A legend informs viewers that Christo and Jeanne-Claude worked with chairs as early as 1958. As a young artist in Paris, Christo was fascinated with the transformation of everyday objects when they were obscured, package-like. It was just a matter of time before he and Jeanne-Claude were wrapping a coastline in Australia, an art museum in Switzerland, a historic bridge in Paris.
Asked by a Burlington audience member why he wrapped things, Christo gave an answer that evoked Rodin’s sculpture “Monument to Balzac” … and how much more magnificent the French novelist looked robed than he would have naked.
But if the artists found concealment provocative, Christo pointedly notes on the website that their wrapped works are few compared with their entire portfolio. No doubt a number of Vermonters witnessed “The Gates” in New York City in February 2005 — a project first conceived in 1979. Throughout 23 miles of serpentine paths in Central Park, Christo and Jeanne-Claude planted 7503 goalpost-like gates 16 feet high and 12 feet apart, from which hung loose, saffron-colored curtains. The poles of the gates, Christo told his Burlington audience, collectively used two-thirds the amount of steel in the Eiffel Tower. It has since been recycled.

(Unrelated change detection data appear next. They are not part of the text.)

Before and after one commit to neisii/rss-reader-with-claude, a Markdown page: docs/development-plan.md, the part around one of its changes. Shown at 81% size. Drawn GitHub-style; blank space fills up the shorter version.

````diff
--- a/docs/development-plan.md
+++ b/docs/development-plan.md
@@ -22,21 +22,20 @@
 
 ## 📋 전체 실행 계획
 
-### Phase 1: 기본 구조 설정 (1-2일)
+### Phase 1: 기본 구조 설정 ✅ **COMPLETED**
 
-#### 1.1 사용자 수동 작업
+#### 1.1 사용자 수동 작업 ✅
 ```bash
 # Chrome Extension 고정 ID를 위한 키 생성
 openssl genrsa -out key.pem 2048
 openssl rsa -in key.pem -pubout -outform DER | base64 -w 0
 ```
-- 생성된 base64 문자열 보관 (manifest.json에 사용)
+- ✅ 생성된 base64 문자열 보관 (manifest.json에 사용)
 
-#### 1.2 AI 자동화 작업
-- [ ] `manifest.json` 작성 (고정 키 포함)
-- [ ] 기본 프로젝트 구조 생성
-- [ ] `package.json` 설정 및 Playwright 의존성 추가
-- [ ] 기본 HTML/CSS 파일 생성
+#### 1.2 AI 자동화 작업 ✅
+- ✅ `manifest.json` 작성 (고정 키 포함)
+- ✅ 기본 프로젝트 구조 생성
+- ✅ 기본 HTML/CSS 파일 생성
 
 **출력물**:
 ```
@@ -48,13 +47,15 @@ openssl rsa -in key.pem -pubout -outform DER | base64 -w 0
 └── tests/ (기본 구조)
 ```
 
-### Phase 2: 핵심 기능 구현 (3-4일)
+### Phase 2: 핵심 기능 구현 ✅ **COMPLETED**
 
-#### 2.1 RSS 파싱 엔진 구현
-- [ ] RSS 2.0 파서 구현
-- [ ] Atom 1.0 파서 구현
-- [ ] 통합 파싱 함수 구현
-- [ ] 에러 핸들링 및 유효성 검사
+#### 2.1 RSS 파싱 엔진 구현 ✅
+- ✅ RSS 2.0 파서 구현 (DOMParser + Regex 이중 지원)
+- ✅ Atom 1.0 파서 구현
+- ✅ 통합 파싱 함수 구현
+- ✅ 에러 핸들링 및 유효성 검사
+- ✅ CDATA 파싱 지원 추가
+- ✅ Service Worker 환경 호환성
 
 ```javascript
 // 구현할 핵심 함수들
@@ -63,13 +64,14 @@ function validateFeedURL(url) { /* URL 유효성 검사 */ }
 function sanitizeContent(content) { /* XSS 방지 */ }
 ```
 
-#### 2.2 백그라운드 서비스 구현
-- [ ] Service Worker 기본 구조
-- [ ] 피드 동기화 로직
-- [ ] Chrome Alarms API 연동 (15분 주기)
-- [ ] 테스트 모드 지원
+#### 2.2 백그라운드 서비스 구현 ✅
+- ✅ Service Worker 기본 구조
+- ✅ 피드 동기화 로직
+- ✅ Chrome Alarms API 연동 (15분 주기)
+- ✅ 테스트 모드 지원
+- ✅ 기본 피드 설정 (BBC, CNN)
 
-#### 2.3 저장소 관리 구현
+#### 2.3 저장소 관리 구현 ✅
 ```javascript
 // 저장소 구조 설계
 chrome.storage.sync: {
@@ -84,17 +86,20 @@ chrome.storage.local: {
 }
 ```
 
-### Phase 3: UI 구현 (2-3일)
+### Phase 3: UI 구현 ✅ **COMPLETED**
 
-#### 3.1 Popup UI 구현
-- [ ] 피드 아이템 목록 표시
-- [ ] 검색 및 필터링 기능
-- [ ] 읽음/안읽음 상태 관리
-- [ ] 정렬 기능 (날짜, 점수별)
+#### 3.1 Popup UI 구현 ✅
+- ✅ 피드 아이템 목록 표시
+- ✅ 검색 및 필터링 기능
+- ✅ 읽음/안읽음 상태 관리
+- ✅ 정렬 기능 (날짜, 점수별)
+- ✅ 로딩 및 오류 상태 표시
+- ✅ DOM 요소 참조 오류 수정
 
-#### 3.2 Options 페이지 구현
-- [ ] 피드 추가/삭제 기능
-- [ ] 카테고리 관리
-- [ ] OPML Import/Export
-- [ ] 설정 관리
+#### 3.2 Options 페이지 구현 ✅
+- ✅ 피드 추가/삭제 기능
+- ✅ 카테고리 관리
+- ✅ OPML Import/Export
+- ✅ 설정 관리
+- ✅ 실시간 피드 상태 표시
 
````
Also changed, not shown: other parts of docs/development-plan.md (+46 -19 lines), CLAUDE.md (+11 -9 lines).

Public art on this scale, experienced by so many people, is simply inspiring. “I refer to this as ‘extreme art,’ visually, aesthetically and community-wise,” says Cohen. What will surprise people who take in the Christo and Jeanne-Claude exhibit, she suggests, is “the overall impact of the work, and how many of them they were able to achieve.”